Arlene Croce once remarked she’d never seen a good ballet to the music of Dmitri Shostakovich. Whether she blames the composer or the choreographers is anyone’s guess, but this spring New Yorkers have been treated to two excellent Shostakovich-scored ballets, starting with New York City Ballet revival of Christopher Wheeldon’s Mercurial Maneuvres, set to Piano Concerto No. 1. But had Croce’s criticism career overlapped with the rise of Alexei Ratmansky, the former Bolshoi Ballet director now in residence at American Ballet Theatre, it’s hard to imagine his version of The Bright Stream wouldn’t have forced her to change her mind about Shotakovich and ballet (or at least crack a smile).
Like the original 1936 Bright Stream, Ratmansky’s production riffs on the conventions of Soviet ballet, which glorified communist government and the value of hard work. This wasn’t the happiest period for Russian dance. Paranoid authorities censored artistic works of every kind, fearing their creators had encoded them with subversive messages. The first Bright Stream’s tongue-in-cheek tone and “tinsel peasants” offended Stalinists, and the ballet was quickly shelved. Fortunately, 21st-century audiences can openly embrace the layer of irony in Ratmansky’s production, which had its premiere at the Bolshoi in 2003. Ballet Theatre’s performance on Monday — starring Paloma Herrera, Marcelo Gomes, Gillian Murphy, and David Hallberg — was a triumph, a wry nod to history that teemed with joy, absurdity, and humor. No Ballet Theatre production to date has impressed me more.

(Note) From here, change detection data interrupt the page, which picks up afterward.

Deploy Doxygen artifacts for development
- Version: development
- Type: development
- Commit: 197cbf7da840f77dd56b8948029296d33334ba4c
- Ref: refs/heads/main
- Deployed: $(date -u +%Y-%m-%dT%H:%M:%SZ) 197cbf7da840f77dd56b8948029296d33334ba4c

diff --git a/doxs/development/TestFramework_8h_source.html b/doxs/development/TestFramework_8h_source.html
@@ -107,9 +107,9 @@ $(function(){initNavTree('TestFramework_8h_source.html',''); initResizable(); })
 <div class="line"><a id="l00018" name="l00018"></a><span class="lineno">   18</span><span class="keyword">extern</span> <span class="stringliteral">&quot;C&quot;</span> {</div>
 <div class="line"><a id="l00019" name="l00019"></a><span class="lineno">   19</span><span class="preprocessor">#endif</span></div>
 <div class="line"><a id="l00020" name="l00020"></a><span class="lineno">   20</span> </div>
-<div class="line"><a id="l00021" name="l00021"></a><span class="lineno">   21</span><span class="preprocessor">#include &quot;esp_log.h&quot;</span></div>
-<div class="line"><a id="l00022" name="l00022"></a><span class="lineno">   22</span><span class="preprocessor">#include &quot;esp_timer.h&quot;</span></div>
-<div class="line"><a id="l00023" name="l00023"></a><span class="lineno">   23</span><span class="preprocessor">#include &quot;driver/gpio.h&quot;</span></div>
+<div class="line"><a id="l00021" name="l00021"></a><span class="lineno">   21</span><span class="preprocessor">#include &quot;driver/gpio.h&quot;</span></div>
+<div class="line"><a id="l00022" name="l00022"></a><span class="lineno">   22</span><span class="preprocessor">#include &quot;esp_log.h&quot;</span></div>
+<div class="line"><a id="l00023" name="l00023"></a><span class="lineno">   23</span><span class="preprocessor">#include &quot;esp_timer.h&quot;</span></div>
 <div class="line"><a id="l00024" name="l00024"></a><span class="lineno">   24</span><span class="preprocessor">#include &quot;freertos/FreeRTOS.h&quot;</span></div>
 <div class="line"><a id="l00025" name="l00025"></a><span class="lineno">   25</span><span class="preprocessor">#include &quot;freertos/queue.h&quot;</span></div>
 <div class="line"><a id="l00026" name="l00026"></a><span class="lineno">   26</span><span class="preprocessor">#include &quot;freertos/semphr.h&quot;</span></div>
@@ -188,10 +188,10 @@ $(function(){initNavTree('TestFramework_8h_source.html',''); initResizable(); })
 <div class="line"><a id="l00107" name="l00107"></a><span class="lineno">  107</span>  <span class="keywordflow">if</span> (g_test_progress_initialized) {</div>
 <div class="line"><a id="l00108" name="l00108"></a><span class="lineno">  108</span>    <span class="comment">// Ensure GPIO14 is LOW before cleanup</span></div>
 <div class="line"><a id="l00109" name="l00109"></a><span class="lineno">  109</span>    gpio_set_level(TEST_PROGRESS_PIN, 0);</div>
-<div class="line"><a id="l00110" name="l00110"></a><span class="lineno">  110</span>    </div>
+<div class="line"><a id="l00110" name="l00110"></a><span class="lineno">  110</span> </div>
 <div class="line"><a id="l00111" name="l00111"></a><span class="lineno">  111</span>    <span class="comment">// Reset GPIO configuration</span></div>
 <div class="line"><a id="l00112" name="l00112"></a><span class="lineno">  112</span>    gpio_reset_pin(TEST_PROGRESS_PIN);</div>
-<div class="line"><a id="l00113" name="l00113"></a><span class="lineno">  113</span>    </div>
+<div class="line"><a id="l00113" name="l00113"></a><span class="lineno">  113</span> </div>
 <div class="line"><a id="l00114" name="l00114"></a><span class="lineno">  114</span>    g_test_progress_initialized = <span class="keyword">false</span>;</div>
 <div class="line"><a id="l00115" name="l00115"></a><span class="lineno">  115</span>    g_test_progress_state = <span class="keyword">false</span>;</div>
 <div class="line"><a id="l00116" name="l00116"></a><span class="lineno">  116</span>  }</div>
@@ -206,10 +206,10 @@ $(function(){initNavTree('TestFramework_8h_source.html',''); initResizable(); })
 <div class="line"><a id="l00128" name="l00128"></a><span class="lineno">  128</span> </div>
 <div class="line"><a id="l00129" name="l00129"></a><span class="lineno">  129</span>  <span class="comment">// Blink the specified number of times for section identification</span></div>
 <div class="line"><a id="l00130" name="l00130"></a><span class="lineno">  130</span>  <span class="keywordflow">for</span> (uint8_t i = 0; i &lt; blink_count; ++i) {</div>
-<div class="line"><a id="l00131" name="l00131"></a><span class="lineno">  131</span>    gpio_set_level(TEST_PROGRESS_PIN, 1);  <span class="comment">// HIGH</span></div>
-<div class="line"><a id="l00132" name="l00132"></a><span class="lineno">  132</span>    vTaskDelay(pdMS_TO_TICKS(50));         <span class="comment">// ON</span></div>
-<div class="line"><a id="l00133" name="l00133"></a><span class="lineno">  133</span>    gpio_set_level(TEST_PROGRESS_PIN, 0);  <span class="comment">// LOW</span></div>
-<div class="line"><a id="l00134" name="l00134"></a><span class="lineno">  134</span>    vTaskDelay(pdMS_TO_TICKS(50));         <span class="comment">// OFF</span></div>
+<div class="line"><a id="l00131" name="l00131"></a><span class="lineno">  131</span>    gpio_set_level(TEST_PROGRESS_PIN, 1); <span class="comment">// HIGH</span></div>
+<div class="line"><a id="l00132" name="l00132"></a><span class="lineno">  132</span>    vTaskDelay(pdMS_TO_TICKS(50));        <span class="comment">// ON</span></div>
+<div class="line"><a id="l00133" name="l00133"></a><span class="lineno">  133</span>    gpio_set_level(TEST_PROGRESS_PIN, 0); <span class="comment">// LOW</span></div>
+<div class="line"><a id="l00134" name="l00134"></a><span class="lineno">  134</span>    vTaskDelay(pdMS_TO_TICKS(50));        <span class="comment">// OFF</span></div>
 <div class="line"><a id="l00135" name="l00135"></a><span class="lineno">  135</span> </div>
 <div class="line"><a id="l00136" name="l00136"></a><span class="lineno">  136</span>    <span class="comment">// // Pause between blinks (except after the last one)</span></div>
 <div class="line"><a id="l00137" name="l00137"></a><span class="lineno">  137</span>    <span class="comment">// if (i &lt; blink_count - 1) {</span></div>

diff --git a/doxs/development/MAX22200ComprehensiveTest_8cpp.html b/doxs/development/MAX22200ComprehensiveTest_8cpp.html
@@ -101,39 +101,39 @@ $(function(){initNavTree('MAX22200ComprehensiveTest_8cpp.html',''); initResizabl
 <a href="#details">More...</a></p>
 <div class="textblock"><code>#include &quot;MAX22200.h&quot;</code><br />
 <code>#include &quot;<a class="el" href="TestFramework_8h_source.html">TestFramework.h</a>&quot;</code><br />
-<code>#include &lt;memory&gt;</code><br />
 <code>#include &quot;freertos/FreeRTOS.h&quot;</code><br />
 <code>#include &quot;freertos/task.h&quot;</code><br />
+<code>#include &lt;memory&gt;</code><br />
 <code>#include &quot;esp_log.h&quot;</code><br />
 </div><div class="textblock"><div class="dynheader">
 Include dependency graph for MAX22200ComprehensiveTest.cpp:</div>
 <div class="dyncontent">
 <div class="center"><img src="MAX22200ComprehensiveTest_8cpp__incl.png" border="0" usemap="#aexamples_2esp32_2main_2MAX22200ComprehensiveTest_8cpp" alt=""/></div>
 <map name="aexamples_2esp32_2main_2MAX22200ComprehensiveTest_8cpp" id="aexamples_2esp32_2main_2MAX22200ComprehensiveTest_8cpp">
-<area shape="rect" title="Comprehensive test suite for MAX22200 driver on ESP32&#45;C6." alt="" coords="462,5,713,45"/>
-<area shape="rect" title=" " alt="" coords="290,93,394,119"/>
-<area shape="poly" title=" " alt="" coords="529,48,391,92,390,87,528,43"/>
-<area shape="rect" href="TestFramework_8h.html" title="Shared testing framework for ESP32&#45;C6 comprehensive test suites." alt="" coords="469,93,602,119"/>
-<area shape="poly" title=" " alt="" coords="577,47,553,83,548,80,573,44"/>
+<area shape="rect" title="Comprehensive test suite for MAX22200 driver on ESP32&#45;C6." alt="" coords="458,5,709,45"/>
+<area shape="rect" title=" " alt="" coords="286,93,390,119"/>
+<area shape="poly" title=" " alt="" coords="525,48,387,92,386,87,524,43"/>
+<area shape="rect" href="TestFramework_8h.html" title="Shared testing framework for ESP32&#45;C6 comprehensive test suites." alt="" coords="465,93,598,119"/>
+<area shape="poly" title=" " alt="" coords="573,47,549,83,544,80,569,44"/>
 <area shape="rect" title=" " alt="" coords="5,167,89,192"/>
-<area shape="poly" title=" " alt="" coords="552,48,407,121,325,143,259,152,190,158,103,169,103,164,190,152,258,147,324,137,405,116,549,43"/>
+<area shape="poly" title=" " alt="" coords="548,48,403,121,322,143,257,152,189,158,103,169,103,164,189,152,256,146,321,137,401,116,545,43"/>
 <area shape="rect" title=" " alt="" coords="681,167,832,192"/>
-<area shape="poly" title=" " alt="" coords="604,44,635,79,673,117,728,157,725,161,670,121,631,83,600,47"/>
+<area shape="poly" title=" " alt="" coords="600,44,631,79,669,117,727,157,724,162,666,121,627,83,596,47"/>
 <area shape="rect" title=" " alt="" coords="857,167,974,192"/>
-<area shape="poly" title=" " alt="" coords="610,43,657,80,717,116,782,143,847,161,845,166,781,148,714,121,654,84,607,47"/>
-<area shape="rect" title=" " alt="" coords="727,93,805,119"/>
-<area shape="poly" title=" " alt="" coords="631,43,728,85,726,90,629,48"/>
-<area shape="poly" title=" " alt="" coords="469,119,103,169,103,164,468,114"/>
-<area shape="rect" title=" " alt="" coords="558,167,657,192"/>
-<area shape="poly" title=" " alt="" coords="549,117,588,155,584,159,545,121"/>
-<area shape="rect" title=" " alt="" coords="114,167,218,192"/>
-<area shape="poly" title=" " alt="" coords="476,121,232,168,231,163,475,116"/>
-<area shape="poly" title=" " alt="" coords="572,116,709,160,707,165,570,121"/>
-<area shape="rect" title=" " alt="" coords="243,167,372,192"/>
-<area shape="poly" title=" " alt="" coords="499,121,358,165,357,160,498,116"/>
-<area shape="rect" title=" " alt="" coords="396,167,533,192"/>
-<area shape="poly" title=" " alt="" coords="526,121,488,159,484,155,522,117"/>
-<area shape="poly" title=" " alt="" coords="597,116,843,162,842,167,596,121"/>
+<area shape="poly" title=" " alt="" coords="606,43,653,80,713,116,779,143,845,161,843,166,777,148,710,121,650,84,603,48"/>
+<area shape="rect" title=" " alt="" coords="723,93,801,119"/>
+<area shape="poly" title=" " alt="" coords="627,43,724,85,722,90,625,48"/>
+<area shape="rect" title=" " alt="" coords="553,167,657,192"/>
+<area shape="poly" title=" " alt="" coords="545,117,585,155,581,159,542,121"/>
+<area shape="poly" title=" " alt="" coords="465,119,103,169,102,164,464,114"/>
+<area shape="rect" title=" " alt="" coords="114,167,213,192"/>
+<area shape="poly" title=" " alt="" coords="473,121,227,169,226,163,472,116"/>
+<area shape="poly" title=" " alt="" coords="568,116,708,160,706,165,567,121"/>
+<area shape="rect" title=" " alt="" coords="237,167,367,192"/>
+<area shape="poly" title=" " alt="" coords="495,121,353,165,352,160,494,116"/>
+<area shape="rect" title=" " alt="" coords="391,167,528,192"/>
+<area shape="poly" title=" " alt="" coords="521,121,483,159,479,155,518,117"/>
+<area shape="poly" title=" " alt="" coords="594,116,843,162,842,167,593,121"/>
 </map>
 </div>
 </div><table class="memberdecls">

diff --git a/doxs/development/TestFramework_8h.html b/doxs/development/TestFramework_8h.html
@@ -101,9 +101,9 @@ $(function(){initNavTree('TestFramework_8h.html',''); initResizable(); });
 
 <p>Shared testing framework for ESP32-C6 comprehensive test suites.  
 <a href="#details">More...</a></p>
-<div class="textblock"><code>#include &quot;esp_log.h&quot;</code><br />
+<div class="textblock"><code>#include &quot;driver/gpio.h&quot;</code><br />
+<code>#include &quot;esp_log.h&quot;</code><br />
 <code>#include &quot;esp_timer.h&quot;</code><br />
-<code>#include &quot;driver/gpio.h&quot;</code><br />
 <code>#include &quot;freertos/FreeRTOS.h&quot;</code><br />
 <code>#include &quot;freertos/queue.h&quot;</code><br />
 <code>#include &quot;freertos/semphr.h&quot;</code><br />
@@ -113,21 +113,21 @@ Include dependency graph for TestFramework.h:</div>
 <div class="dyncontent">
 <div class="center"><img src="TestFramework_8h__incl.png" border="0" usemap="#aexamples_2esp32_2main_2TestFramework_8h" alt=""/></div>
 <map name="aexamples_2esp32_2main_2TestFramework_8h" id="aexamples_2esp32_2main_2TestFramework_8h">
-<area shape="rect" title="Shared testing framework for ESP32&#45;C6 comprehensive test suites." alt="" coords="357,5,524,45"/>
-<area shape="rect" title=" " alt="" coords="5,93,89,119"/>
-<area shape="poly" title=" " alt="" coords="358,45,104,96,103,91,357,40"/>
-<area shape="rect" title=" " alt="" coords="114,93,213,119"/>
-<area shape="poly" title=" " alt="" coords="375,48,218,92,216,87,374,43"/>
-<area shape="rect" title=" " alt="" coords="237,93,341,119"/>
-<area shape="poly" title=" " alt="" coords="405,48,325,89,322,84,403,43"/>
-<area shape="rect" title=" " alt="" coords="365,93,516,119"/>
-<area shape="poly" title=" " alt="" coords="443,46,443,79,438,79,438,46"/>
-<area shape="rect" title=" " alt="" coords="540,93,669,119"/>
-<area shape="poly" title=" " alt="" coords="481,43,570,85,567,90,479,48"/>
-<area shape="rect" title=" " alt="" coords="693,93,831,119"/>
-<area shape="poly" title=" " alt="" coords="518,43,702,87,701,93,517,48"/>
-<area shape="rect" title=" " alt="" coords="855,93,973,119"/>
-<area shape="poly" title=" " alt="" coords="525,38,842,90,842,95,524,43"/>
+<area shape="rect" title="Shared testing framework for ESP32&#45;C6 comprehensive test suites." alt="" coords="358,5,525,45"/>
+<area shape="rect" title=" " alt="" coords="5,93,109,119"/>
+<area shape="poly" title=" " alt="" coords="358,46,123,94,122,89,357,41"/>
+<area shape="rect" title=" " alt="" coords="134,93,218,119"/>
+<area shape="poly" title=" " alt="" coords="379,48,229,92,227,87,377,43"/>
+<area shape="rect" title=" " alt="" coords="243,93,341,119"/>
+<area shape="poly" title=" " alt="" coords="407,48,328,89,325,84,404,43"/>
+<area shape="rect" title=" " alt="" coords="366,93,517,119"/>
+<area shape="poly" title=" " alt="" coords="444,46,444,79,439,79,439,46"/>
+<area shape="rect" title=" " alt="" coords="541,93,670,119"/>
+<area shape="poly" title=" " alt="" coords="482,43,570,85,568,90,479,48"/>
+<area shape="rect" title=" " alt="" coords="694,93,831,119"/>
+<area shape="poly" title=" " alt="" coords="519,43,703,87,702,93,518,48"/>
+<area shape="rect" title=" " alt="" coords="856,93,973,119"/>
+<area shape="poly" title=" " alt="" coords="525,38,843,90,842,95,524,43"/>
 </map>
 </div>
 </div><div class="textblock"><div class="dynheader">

As the ballet starts, we meet Zina (Herrera) and her husband, Pyotr (Gomes), two hardworking inhabitants of the Bright Stream collective awaiting artists scheduled to perform at the farm’s harvest festival. Once they arrive, Zina recognizes the ballerina (Murphy) as a classmate from ballet school, and the two reminisce through dance. Zina keeps up but proves to be a little rusty, marring her big finish — a combination of pirouettes and fouettés — by toppling over. Zina introduces the ballerina to her husband who, enamored, begins to flirt. At a celebration held to welcome the artists, and the locals — an accordion player, schoolgirl, milkmaid, tractor driver, and a couple of older dacha dwellers with wandering eyes — dance for a clapping crowd. These numbers are essentially divertissements, but each is unique and provides colorful characterization. (The arthritic and unromantic duet for the dacha dwellers, played by Victor Barbee and Martine Van Hammel on Monday, is particularly rich.) After the revelry, the ballerina assures Zina she has no intention of pursuing Pyotr. Instead, she hatches a ruse to school the unfaithful: She will don her partner’s costume and rendezvous with the female dacha dweller, and her dancing partner (Hallberg) will masquerade as a female dancer to woo the other. Meanwhile, Zina will wear the ballerina’s costume to trick Pyotr.
This plays out — hilariously — in the second act. When the female dacha dweller spies her husband carrying a flower and preparing for an evening tryst, her delicate bourrées become comically violent. Hallberg, who gives the evening’s best performance, scurries on stage as a sylph and enchants his short-sighted suitor with a delicate solo on point, made funnier by his stony expressions and immaculately timed emotional outbursts. Then it’s Murphy’s turn to don menswear. She chivalrously attempts to pick the older woman up from the floor but, lacking the requisite strength, just drags her before toppling over. She impresses her admirer with demanding male steps — lots of jetés — and, in a nice touch, loosens her tie as she takes her bow. There’s nothing remotely subversive about the drag in The Bright Stream, but it’s illuminating nonetheless, reminding us how rigidly gendered and mannered classical dance – and life – can be. (Consider when Hallberg sits with his legs spread and takes a hearty swig from the dacha dweller’s flask. Realizing his mistake, he quickly adjusts his posture and holds the flask more daintily, pinky extended.)
Zina and Pyotr’s pas de deux, on the other hand, has little humor. Masked, Herrera moves with ambivalence. She loves him but pulls away from his kisses, seeing each attempt as an unfaithful gesture. The next day, Zina and the ballerina, both masked, perform at the harvest festival (Zina, already back in prime form, completes the combination this time) and after bows, the two reveal their identities. Pytor, at long last struck by guilt, begs Zina’s forgiveness, now thrilled to know that his wife is “both a first-class worker and a marvelous ballerina.” Naturally, the peasants rejoice.
For all its many jokes about ballet, The Bright Stream is, at its core, a tribute to the art form. If the original production was intended as a celebration of work, Ratmansky’s is unabashedly about play, and it underscores the power of dance to inspire and entertain. When ballet dancers arrive at the Bright Stream collective, the remote, probably very drab town springs to life. The ballet produces the same effect. For two hours, Ratmansky’s incisive choreography — and the astounding cast — transform the Metropolitan Opera House into an even more perfect place.